WHAT YOU HAVE TO DO >> The answer must be an exact copy of the records below, with every picture left out.

☆ ☆ ☆

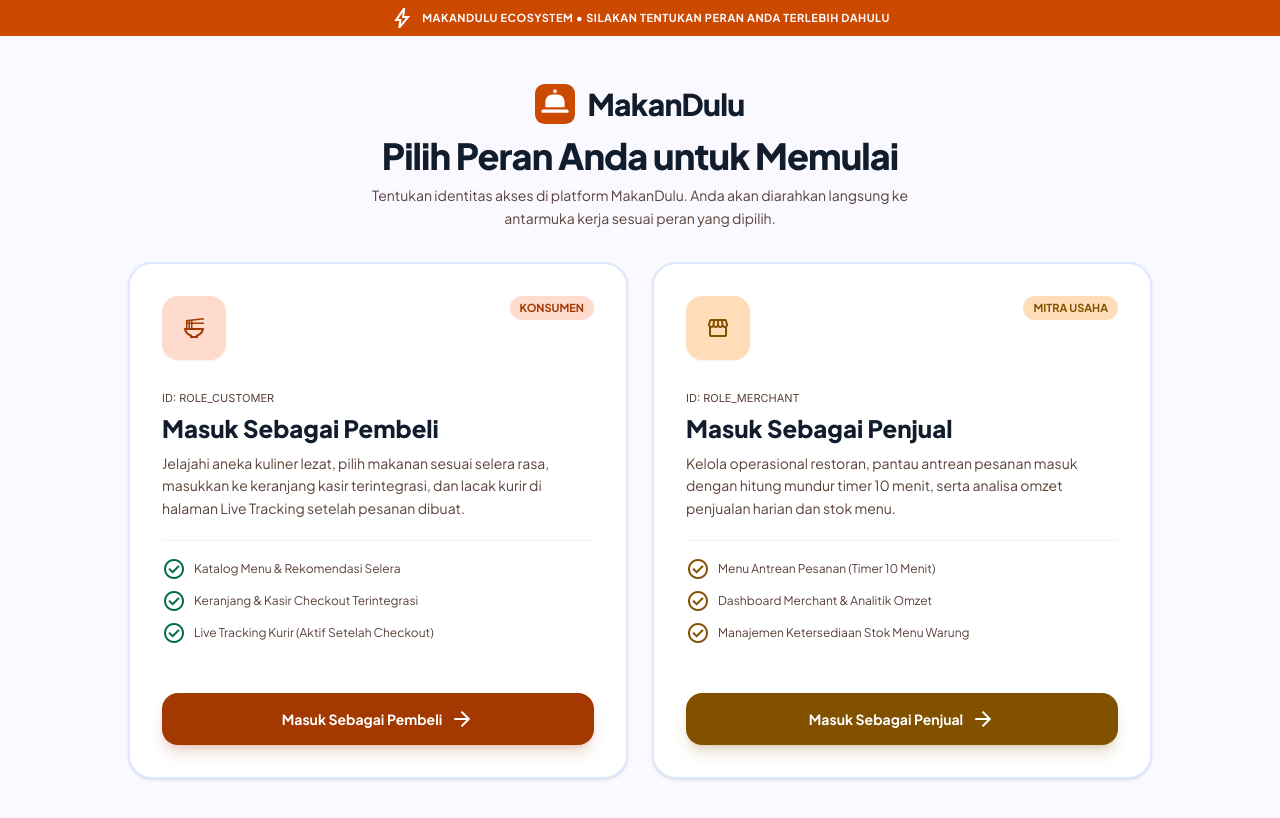
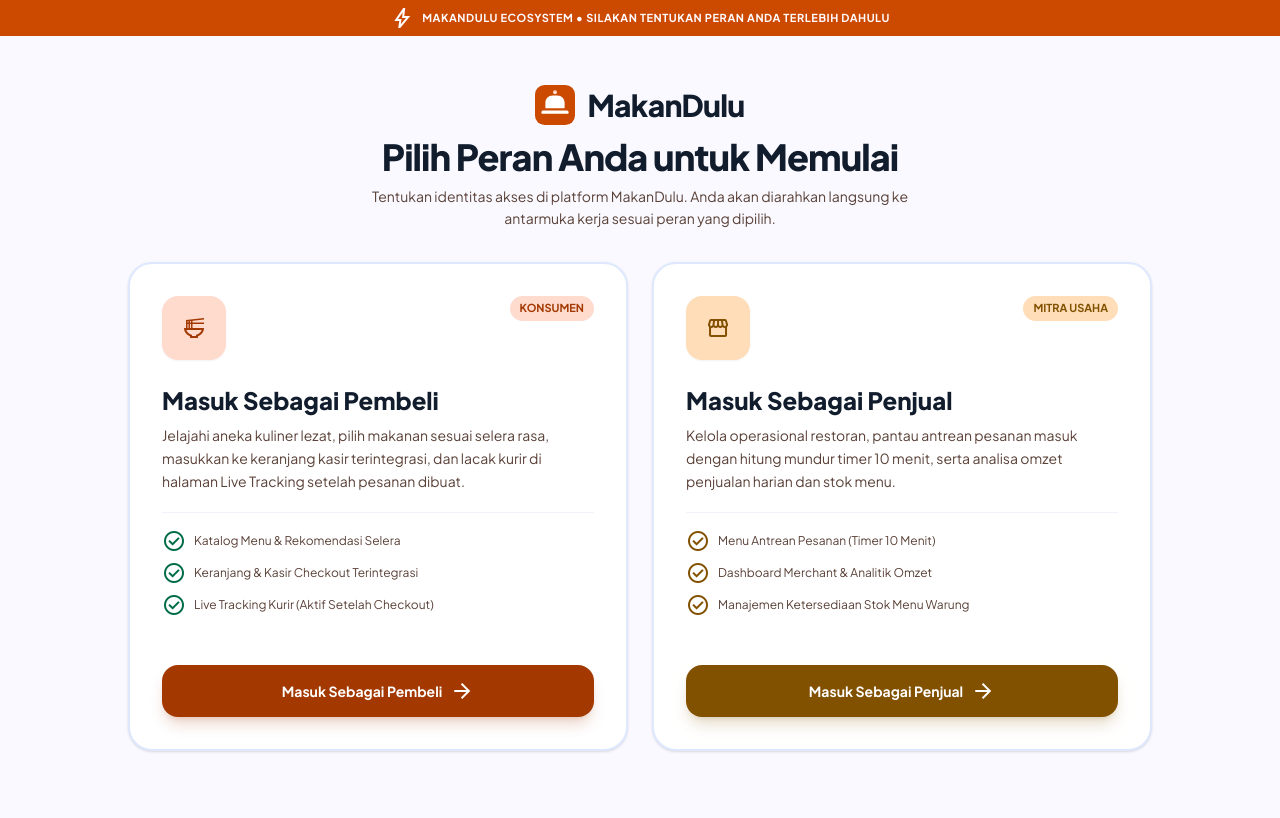
Before and after one commit to KEL1IPPL/TUBES_IPPL_Aplikasi_MakanDulu, a React (Vite) app in the folder MakanDulu/frontend/: page / in a window 1280 px wide. Shown: the top 818 px of the page. Built offline with nearby package versions, Linux system fonts and the light colour scheme; no server answers.

Commit message:
Menghilangkan tulisan ID role yang muncul saat memilih peran

```diff
--- a/MakanDulu/frontend/src/components/HalamanPilihPeran.tsx
+++ b/MakanDulu/frontend/src/components/HalamanPilihPeran.tsx
@@ -63,7 +63,6 @@ export const RoleSelectionLanding: React.FC<RoleSelectionLandingProps> = ({
                 </div>
 
                 <div className="mt-6">
-                  <span className="text-[11px] font-mono text-[#5a4138]">ID: ROLE_CUSTOMER</span>
                   <h3 className="text-xl sm:text-2xl font-extrabold text-[#111c2d] mt-1 group-hover:text-[#a33900] transition-colors">
                     Masuk Sebagai Pembeli
                   </h3>
@@ -116,7 +115,6 @@ export const RoleSelectionLanding: React.FC<RoleSelectionLandingProps> = ({
                 </div>
 
                 <div className="mt-6">
-                  <span className="text-[11px] font-mono text-[#5a4138]">ID: ROLE_MERCHANT</span>
                   <h3 className="text-xl sm:text-2xl font-extrabold text-[#111c2d] mt-1 group-hover:text-[#825100] transition-colors">
                     Masuk Sebagai Penjual
                   </h3>
```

☆ ☆ ☆

RESPONSE >>
Before and after one commit to KEL1IPPL/TUBES_IPPL_Aplikasi_MakanDulu, a React (Vite) app in the folder MakanDulu/frontend/: page / in a window 1280 px wide. Shown: the top 818 px of the page. Built offline with nearby package versions, Linux system fonts and the light colour scheme; no server answers.

Commit message:
Menghilangkan tulisan ID role yang muncul saat memilih peran

```diff
--- a/MakanDulu/frontend/src/components/HalamanPilihPeran.tsx
+++ b/MakanDulu/frontend/src/components/HalamanPilihPeran.tsx
@@ -63,7 +63,6 @@ export const RoleSelectionLanding: React.FC<RoleSelectionLandingProps> = ({
                 </div>
 
                 <div className="mt-6">
-                  <span className="text-[11px] font-mono text-[#5a4138]">ID: ROLE_CUSTOMER</span>
                   <h3 className="text-xl sm:text-2xl font-extrabold text-[#111c2d] mt-1 group-hover:text-[#a33900] transition-colors">
                     Masuk Sebagai Pembeli
                   </h3>
@@ -116,7 +115,6 @@ export const RoleSelectionLanding: React.FC<RoleSelectionLandingProps> = ({
                 </div>
 
                 <div className="mt-6">
-                  <span className="text-[11px] font-mono text-[#5a4138]">ID: ROLE_MERCHANT</span>
                   <h3 className="text-xl sm:text-2xl font-extrabold text-[#111c2d] mt-1 group-hover:text-[#825100] transition-colors">
                     Masuk Sebagai Penjual
                   </h3>
```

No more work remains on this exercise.